» **WHAT IS REQUIRED**
Please repeat the entries exactly as they appear and omit any images.

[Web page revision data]
Start of Block
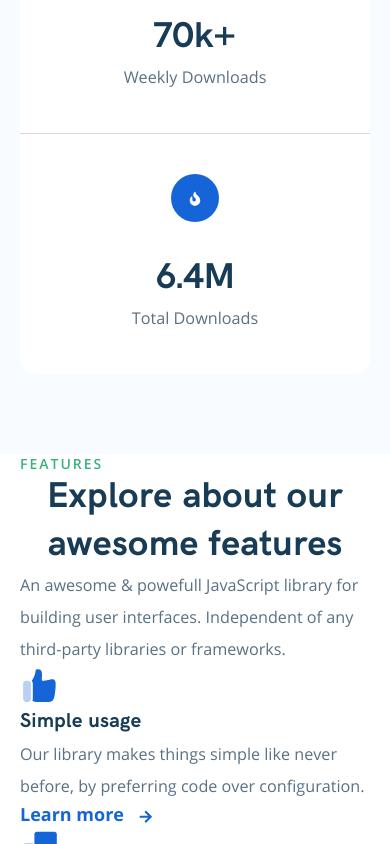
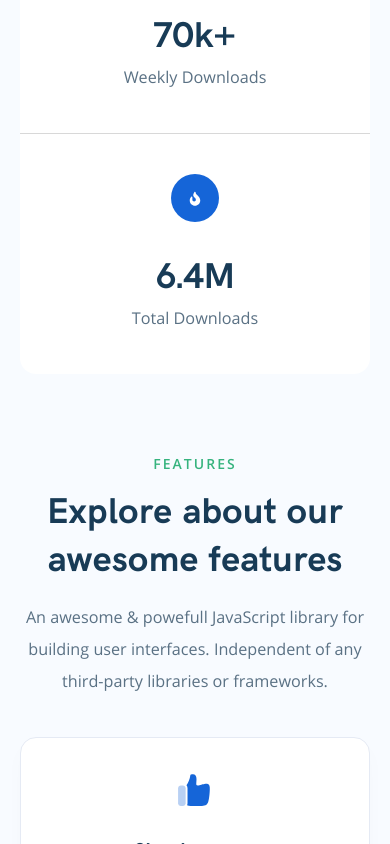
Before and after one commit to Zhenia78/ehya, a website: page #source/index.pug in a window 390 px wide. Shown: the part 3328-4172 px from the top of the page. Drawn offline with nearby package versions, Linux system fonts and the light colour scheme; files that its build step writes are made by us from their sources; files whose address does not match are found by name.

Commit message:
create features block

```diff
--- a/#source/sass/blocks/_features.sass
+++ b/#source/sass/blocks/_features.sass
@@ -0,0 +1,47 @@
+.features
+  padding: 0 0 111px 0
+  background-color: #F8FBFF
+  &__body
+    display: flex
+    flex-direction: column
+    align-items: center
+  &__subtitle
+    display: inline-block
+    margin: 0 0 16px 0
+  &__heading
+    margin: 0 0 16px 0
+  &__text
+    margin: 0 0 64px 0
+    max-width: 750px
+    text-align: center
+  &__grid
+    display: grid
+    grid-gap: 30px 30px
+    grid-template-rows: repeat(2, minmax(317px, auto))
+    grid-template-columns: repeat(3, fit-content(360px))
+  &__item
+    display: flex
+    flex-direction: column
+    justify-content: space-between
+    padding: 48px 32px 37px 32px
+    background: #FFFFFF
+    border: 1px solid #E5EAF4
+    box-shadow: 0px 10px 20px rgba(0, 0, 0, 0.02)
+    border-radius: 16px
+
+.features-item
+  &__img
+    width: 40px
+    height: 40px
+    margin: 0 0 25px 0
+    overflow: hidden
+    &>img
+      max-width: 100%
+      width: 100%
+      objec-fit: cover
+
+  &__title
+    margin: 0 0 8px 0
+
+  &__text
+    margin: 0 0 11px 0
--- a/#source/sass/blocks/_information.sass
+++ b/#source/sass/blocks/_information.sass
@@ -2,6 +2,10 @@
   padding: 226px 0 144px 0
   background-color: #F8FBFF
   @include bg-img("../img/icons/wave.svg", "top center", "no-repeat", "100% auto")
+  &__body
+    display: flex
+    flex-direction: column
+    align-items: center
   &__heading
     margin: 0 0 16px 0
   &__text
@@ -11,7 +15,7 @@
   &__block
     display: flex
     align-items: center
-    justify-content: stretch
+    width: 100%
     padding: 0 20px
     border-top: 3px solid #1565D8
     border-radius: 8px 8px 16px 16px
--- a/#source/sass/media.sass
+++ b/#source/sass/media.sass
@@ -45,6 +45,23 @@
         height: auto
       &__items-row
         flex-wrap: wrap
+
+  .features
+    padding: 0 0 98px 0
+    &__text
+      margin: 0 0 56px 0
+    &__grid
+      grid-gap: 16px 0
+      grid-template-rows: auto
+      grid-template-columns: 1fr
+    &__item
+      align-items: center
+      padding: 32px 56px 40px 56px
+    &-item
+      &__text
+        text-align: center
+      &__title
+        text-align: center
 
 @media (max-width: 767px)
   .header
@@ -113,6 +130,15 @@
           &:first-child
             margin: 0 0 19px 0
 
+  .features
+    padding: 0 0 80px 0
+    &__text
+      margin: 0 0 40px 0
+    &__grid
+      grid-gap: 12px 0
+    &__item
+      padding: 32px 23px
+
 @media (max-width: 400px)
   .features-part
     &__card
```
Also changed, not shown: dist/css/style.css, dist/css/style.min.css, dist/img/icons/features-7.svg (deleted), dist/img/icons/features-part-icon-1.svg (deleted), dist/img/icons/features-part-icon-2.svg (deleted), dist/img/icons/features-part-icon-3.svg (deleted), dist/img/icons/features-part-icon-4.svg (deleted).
End of Block
» **OUTPUT FOR THIS EXERCISE**
Before and after one commit to Zhenia78/ehya, a website: page #source/index.pug in a window 390 px wide. Shown: the part 3328-4172 px from the top of the page. Drawn offline with nearby package versions, Linux system fonts and the light colour scheme; files that its build step writes are made by us from their sources; files whose address does not match are found by name.

Commit message:
create features block

```diff
--- a/#source/sass/blocks/_features.sass
+++ b/#source/sass/blocks/_features.sass
@@ -0,0 +1,47 @@
+.features
+  padding: 0 0 111px 0
+  background-color: #F8FBFF
+  &__body
+    display: flex
+    flex-direction: column
+    align-items: center
+  &__subtitle
+    display: inline-block
+    margin: 0 0 16px 0
+  &__heading
+    margin: 0 0 16px 0
+  &__text
+    margin: 0 0 64px 0
+    max-width: 750px
+    text-align: center
+  &__grid
+    display: grid
+    grid-gap: 30px 30px
+    grid-template-rows: repeat(2, minmax(317px, auto))
+    grid-template-columns: repeat(3, fit-content(360px))
+  &__item
+    display: flex
+    flex-direction: column
+    justify-content: space-between
+    padding: 48px 32px 37px 32px
+    background: #FFFFFF
+    border: 1px solid #E5EAF4
+    box-shadow: 0px 10px 20px rgba(0, 0, 0, 0.02)
+    border-radius: 16px
+
+.features-item
+  &__img
+    width: 40px
+    height: 40px
+    margin: 0 0 25px 0
+    overflow: hidden
+    &>img
+      max-width: 100%
+      width: 100%
+      objec-fit: cover
+
+  &__title
+    margin: 0 0 8px 0
+
+  &__text
+    margin: 0 0 11px 0
--- a/#source/sass/blocks/_information.sass
+++ b/#source/sass/blocks/_information.sass
@@ -2,6 +2,10 @@
   padding: 226px 0 144px 0
   background-color: #F8FBFF
   @include bg-img("../img/icons/wave.svg", "top center", "no-repeat", "100% auto")
+  &__body
+    display: flex
+    flex-direction: column
+    align-items: center
   &__heading
     margin: 0 0 16px 0
   &__text
@@ -11,7 +15,7 @@
   &__block
     display: flex
     align-items: center
-    justify-content: stretch
+    width: 100%
     padding: 0 20px
     border-top: 3px solid #1565D8
     border-radius: 8px 8px 16px 16px
--- a/#source/sass/media.sass
+++ b/#source/sass/media.sass
@@ -45,6 +45,23 @@
         height: auto
       &__items-row
         flex-wrap: wrap
+
+  .features
+    padding: 0 0 98px 0
+    &__text
+      margin: 0 0 56px 0
+    &__grid
+      grid-gap: 16px 0
+      grid-template-rows: auto
+      grid-template-columns: 1fr
+    &__item
+      align-items: center
+      padding: 32px 56px 40px 56px
+    &-item
+      &__text
+        text-align: center
+      &__title
+        text-align: center
 
 @media (max-width: 767px)
   .header
@@ -113,6 +130,15 @@
           &:first-child
             margin: 0 0 19px 0
 
+  .features
+    padding: 0 0 80px 0
+    &__text
+      margin: 0 0 40px 0
+    &__grid
+      grid-gap: 12px 0
+    &__item
+      padding: 32px 23px
+
 @media (max-width: 400px)
   .features-part
     &__card
```
Also changed, not shown: dist/css/style.css, dist/css/style.min.css, dist/img/icons/features-7.svg (deleted), dist/img/icons/features-part-icon-1.svg (deleted), dist/img/icons/features-part-icon-2.svg (deleted), dist/img/icons/features-part-icon-3.svg (deleted), dist/img/icons/features-part-icon-4.svg (deleted).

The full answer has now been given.